:: Work required ::
Below are the records; work out how many lines among them contain "flex", and write nothing besides that number.

··· Input for this task

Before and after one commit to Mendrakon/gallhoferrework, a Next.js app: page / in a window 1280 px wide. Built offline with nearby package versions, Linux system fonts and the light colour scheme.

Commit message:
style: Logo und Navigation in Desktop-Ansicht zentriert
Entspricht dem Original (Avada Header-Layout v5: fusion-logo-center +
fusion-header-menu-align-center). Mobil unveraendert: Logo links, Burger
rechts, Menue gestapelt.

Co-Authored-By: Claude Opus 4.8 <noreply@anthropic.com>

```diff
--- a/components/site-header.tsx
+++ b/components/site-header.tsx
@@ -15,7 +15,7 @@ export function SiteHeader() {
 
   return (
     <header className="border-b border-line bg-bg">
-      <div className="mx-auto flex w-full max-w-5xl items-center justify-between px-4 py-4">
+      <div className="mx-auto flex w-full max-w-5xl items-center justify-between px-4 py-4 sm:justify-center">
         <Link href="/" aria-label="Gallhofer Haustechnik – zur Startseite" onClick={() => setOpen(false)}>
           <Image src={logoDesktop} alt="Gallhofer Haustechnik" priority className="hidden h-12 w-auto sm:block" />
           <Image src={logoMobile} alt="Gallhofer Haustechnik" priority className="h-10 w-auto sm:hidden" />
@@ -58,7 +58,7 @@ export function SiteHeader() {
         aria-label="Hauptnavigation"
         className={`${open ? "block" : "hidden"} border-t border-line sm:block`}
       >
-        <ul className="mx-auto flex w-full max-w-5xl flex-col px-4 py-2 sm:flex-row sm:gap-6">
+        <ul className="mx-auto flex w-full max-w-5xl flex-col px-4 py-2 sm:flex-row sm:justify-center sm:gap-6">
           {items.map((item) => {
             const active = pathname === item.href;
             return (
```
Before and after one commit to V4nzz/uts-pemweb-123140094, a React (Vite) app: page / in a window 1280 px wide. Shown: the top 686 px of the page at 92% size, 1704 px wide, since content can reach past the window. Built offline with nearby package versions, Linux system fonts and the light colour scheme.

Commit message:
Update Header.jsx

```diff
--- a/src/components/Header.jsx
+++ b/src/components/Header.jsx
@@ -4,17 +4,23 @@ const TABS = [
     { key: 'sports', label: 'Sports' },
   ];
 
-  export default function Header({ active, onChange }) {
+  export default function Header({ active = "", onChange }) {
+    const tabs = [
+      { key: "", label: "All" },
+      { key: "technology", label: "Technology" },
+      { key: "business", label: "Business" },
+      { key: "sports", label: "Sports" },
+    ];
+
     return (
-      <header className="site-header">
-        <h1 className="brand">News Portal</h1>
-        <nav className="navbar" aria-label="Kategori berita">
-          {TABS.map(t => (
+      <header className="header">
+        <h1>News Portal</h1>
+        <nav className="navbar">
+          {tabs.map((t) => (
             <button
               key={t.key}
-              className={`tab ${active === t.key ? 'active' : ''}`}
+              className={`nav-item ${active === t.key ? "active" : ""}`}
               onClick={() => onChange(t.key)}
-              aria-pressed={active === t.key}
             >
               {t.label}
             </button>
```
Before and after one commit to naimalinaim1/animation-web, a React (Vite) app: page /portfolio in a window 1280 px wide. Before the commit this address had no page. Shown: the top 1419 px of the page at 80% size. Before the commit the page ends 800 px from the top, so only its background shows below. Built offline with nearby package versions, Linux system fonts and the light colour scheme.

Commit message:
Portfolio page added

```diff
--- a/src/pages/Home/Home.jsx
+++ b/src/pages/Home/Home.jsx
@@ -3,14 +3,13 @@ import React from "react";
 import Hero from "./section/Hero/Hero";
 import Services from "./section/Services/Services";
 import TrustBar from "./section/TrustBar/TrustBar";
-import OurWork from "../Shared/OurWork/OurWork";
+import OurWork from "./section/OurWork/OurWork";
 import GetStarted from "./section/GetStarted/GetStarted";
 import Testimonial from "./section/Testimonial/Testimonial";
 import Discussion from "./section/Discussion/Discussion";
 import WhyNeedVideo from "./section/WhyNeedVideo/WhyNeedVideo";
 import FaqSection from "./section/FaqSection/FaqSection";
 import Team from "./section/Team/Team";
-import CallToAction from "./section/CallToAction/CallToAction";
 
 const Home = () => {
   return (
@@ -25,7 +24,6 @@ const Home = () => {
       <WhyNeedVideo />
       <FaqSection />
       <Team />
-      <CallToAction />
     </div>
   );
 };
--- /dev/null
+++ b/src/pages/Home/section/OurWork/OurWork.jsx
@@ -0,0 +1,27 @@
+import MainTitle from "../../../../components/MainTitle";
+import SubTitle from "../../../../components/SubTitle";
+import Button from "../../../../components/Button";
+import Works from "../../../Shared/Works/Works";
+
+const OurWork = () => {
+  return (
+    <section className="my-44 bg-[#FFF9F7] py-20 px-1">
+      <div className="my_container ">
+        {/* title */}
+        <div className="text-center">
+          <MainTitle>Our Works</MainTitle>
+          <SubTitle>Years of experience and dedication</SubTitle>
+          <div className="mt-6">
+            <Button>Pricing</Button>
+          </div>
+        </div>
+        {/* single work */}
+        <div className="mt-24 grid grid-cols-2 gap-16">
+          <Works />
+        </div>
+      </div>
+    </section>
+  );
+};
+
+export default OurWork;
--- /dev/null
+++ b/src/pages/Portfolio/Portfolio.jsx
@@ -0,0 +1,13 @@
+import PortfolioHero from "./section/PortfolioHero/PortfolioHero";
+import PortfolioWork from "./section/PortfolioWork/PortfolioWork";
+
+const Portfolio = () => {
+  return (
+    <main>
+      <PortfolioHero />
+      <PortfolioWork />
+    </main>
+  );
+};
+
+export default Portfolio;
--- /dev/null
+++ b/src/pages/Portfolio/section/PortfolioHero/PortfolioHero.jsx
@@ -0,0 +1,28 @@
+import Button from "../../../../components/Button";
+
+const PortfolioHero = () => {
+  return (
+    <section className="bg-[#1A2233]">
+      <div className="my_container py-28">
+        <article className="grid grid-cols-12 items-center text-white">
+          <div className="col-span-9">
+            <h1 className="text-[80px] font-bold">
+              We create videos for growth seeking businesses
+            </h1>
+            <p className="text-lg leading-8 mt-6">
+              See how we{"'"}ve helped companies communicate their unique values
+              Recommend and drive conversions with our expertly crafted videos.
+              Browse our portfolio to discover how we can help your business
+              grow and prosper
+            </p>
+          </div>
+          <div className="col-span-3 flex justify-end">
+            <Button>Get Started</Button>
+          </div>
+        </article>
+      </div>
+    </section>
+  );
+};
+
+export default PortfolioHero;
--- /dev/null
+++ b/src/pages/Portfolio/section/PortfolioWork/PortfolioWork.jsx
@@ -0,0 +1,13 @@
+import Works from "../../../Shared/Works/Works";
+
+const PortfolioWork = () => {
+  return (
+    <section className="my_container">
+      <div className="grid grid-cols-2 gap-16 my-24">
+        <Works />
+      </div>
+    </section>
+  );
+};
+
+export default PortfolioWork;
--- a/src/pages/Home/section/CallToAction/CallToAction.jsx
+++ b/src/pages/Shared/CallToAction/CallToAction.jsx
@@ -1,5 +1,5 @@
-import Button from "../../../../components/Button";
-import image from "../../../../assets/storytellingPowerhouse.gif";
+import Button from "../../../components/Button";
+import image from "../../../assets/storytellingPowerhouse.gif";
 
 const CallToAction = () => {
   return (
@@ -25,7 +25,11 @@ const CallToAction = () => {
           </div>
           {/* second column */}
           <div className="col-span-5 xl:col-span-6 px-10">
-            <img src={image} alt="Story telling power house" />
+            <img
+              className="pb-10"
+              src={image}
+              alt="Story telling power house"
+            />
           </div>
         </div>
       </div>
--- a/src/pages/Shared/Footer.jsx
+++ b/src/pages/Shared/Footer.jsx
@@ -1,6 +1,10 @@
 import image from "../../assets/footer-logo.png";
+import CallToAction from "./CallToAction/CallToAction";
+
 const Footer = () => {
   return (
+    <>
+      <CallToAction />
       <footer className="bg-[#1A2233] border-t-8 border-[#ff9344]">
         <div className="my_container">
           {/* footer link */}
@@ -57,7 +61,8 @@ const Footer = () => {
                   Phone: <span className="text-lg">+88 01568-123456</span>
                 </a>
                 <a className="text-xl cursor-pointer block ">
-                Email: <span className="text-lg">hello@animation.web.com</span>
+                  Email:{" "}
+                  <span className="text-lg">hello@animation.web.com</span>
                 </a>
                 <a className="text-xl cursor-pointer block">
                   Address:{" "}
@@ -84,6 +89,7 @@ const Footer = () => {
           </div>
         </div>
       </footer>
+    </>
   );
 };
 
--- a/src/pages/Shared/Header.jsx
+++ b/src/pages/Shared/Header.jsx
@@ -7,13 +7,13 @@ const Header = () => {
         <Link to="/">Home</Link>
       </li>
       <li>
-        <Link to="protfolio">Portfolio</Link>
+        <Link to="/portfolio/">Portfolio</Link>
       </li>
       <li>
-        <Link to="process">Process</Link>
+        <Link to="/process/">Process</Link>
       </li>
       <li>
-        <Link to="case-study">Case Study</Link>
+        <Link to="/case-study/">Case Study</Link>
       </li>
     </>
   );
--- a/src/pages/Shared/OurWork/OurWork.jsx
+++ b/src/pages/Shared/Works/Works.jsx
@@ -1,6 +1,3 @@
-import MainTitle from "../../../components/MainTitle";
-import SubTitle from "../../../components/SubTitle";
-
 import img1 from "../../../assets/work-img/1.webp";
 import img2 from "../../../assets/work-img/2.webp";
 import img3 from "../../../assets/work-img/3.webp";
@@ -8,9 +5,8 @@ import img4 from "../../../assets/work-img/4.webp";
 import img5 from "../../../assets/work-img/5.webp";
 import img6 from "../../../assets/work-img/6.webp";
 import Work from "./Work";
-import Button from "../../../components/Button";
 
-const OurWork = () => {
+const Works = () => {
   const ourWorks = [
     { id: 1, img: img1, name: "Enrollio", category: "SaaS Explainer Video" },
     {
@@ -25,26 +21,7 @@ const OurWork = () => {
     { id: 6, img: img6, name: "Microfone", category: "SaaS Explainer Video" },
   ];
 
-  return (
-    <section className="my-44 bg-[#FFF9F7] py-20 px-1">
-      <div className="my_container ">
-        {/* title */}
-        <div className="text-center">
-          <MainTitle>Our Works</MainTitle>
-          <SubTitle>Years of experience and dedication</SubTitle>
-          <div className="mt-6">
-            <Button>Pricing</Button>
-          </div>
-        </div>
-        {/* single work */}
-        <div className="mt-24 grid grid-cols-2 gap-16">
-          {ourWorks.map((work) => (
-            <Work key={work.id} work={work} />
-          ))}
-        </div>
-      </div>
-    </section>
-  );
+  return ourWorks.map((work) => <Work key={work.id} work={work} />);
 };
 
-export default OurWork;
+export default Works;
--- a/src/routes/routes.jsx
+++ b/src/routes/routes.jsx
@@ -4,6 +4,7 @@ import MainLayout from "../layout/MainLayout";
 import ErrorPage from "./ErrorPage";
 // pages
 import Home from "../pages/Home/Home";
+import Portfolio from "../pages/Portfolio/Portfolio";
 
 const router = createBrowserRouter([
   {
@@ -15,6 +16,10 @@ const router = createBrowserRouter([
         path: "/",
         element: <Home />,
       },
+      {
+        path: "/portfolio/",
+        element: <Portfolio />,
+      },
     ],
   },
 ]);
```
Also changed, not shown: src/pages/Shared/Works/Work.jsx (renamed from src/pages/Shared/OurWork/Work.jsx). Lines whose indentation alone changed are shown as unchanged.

······

:: Finished task ::
5